-- Requirement --
Keep each line of the material that includes "usage", and leave out the rest.

[[ Data to process, beginning ]]

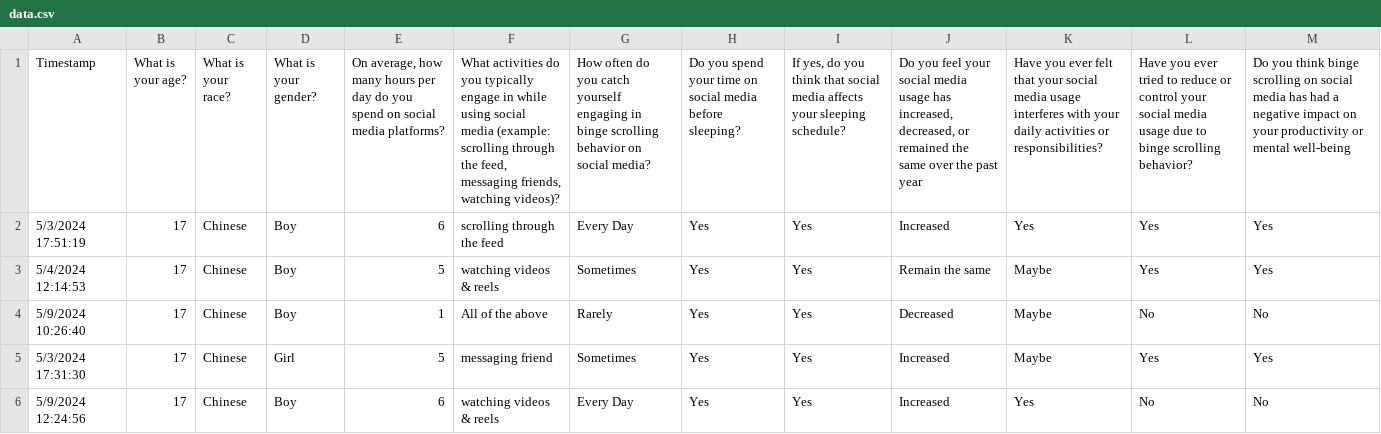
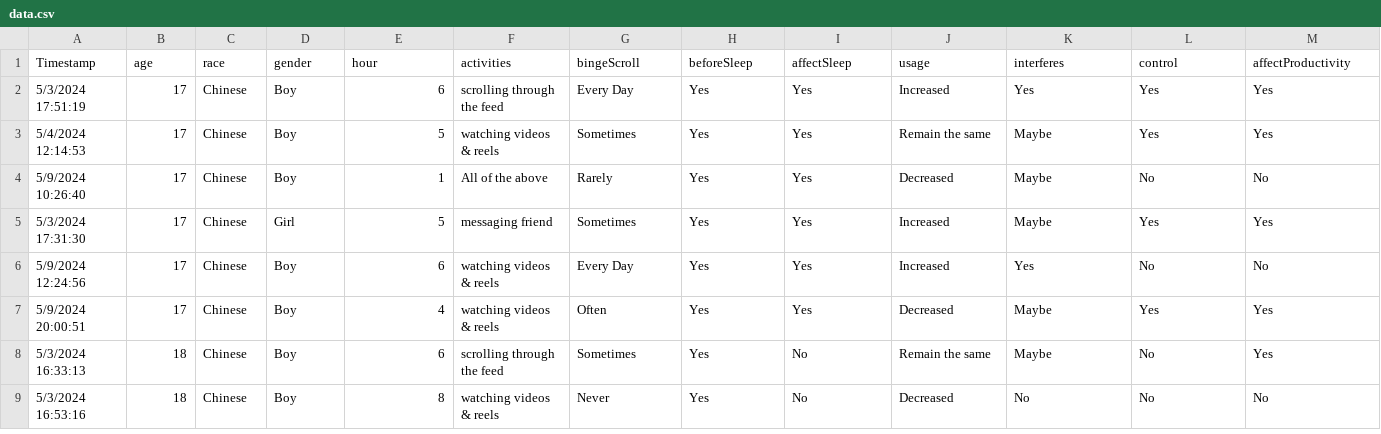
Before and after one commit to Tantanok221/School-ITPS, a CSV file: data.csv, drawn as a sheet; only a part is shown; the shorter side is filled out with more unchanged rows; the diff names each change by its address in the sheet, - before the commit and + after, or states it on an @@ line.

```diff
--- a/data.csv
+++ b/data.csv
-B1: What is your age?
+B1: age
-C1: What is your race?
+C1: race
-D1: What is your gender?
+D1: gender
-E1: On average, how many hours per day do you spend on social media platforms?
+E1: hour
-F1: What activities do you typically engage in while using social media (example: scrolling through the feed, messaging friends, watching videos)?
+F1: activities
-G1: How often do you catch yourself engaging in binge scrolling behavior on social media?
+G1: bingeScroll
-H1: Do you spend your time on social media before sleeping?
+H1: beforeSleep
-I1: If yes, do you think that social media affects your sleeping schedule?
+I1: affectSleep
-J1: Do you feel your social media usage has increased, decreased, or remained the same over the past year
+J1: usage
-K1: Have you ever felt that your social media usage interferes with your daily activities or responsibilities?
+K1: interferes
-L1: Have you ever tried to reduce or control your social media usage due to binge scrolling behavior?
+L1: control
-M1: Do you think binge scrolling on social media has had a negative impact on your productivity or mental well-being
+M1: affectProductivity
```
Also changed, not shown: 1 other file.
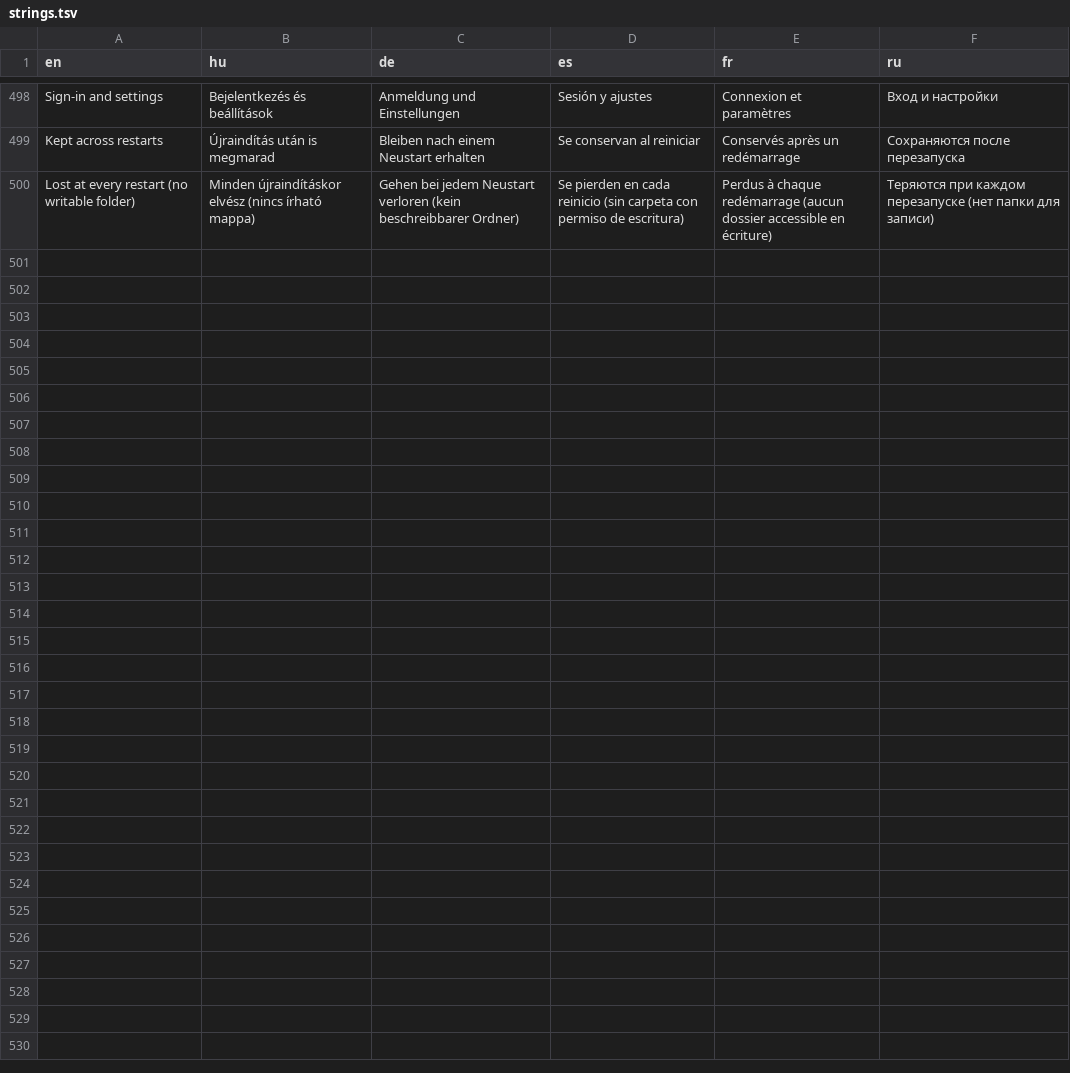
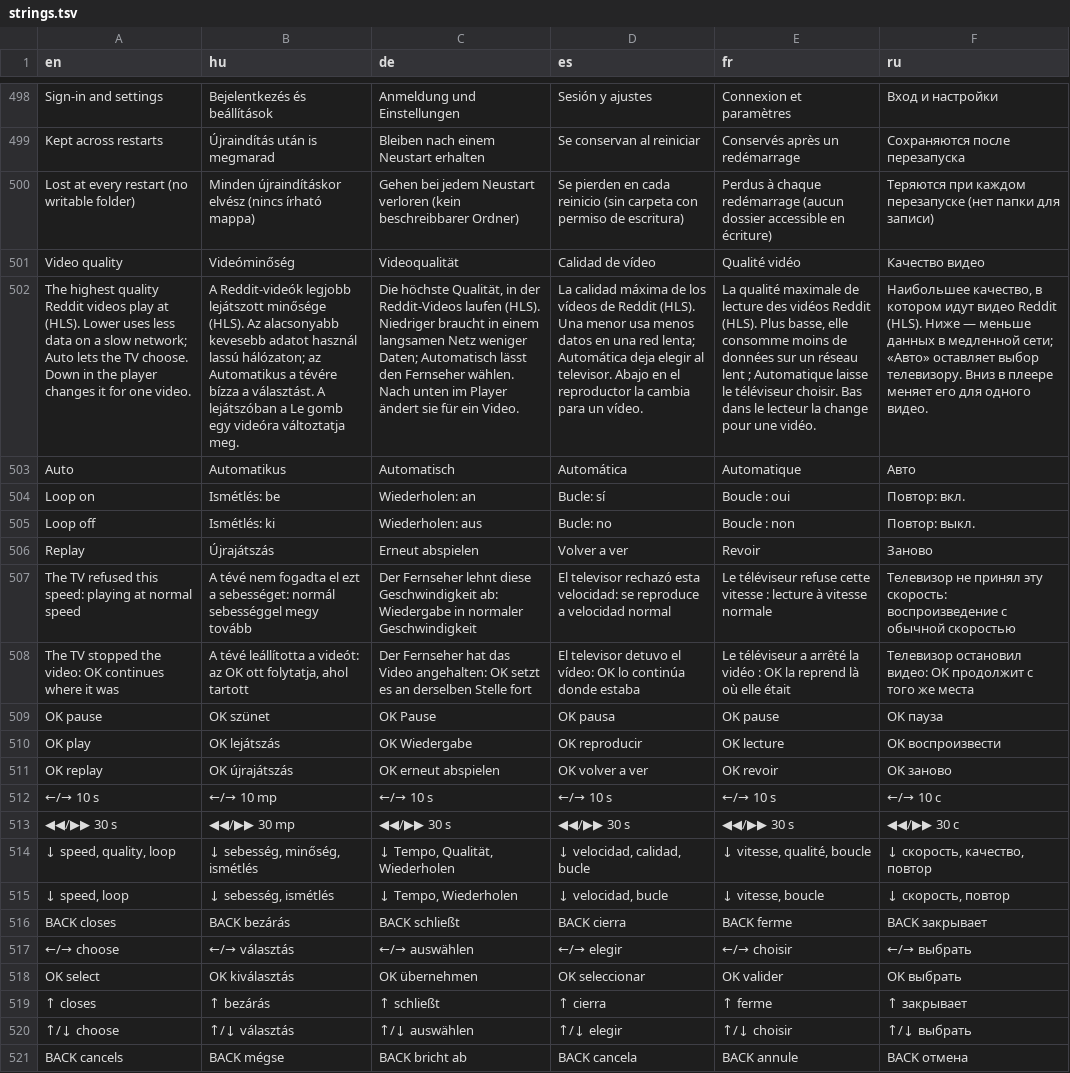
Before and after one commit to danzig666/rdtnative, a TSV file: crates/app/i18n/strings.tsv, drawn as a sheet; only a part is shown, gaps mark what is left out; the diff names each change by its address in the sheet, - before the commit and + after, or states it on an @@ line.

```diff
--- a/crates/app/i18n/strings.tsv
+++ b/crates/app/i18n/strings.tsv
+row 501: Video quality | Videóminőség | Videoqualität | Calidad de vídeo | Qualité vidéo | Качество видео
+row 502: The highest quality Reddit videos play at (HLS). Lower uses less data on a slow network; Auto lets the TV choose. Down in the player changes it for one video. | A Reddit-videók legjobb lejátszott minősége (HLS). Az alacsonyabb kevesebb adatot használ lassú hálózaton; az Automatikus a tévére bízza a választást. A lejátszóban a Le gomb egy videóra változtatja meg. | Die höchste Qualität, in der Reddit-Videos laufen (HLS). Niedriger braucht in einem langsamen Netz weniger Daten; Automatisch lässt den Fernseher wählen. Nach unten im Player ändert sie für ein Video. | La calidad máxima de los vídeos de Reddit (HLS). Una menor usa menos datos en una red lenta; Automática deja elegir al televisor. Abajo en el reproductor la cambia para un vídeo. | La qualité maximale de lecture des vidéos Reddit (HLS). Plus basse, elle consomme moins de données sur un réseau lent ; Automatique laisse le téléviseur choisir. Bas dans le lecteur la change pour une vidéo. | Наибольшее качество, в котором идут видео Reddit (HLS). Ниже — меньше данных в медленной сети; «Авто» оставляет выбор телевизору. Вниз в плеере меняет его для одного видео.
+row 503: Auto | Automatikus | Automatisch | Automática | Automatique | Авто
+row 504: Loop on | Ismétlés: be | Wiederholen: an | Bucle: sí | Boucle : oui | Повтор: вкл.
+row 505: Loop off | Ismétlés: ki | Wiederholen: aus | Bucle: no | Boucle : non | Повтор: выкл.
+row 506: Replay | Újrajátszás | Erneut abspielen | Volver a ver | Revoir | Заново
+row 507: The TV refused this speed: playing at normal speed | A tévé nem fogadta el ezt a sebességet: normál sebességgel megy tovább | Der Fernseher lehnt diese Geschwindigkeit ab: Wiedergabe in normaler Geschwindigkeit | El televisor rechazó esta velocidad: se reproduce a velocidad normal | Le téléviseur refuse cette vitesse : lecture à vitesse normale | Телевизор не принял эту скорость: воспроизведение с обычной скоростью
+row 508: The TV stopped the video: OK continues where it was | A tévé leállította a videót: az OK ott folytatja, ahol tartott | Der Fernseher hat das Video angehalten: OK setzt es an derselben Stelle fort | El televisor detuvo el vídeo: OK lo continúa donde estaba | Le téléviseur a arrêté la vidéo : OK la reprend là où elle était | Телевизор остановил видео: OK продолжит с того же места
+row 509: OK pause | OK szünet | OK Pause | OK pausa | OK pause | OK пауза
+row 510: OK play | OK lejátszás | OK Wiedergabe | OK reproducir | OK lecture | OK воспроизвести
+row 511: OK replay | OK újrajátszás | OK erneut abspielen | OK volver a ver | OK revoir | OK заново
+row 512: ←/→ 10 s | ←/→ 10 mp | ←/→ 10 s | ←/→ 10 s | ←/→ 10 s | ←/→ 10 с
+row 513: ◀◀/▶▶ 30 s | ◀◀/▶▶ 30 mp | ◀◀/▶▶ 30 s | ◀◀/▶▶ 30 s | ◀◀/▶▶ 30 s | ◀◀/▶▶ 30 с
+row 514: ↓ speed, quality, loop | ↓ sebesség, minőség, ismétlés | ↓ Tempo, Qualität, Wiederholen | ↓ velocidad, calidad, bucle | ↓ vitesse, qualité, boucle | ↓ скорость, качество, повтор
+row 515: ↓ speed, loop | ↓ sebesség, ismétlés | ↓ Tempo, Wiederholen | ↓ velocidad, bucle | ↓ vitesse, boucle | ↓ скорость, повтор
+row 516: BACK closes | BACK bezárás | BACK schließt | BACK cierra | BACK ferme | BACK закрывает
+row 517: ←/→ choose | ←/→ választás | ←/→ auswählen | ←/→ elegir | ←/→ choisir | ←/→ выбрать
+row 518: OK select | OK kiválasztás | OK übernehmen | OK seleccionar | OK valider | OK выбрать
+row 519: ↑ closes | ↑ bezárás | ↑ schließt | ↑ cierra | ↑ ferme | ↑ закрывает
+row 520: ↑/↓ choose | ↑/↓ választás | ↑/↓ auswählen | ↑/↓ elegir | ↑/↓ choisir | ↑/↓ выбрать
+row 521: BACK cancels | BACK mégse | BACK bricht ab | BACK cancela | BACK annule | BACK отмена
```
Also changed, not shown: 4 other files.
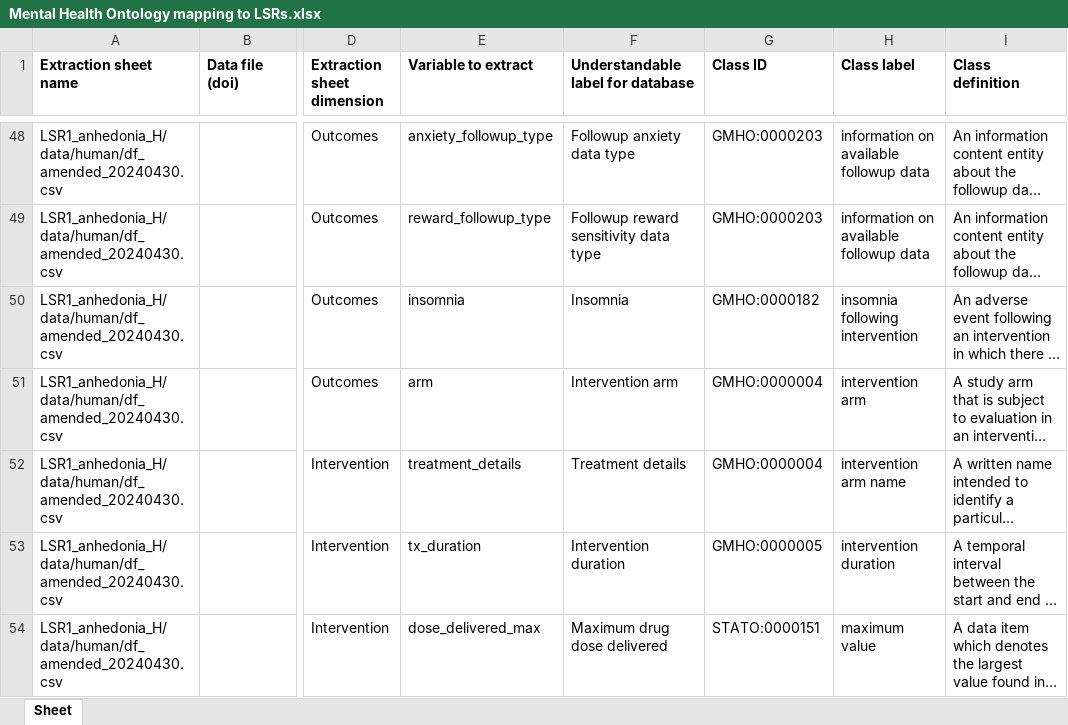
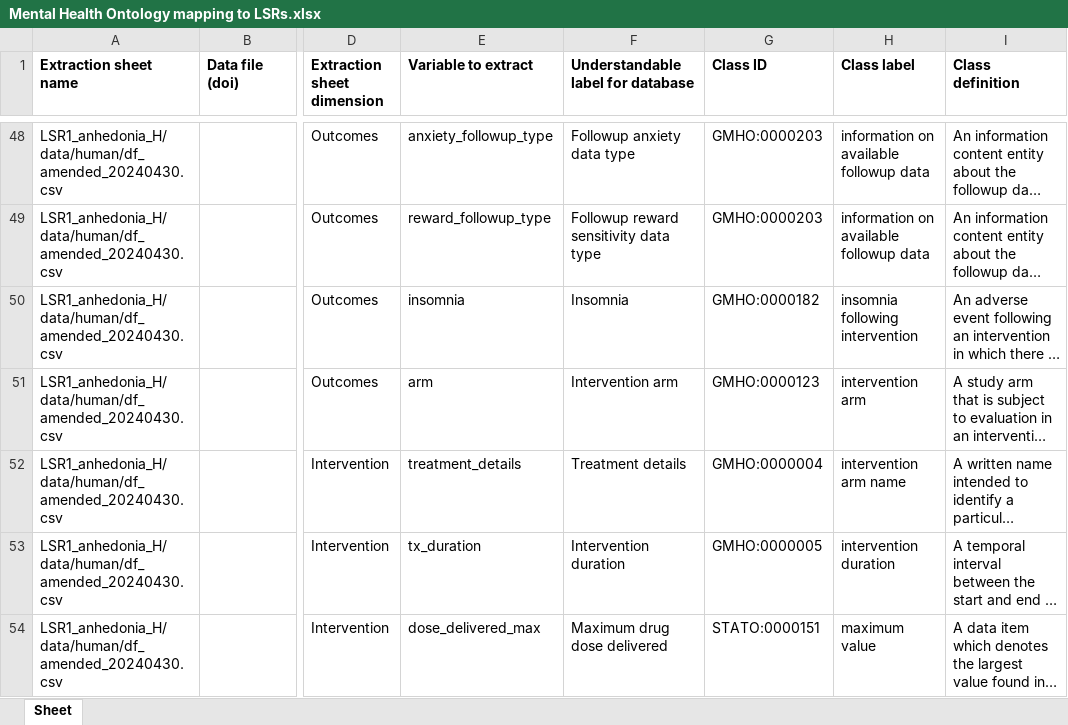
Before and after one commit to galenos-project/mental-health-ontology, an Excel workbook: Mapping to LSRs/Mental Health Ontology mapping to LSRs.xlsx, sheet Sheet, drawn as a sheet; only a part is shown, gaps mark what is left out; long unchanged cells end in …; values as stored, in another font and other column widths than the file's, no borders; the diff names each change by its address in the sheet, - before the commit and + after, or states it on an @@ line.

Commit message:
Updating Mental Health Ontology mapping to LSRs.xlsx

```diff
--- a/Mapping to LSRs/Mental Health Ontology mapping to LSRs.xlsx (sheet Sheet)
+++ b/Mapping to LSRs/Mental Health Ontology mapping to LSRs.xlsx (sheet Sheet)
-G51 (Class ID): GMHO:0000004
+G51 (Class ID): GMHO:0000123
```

[[ Data to process, end ]]

-- Answer to the exercise --
-J1: Do you feel your social media usage has increased, decreased, or remained the same over the past year
+J1: usage
-K1: Have you ever felt that your social media usage interferes with your daily activities or responsibilities?
-L1: Have you ever tried to reduce or control your social media usage due to binge scrolling behavior?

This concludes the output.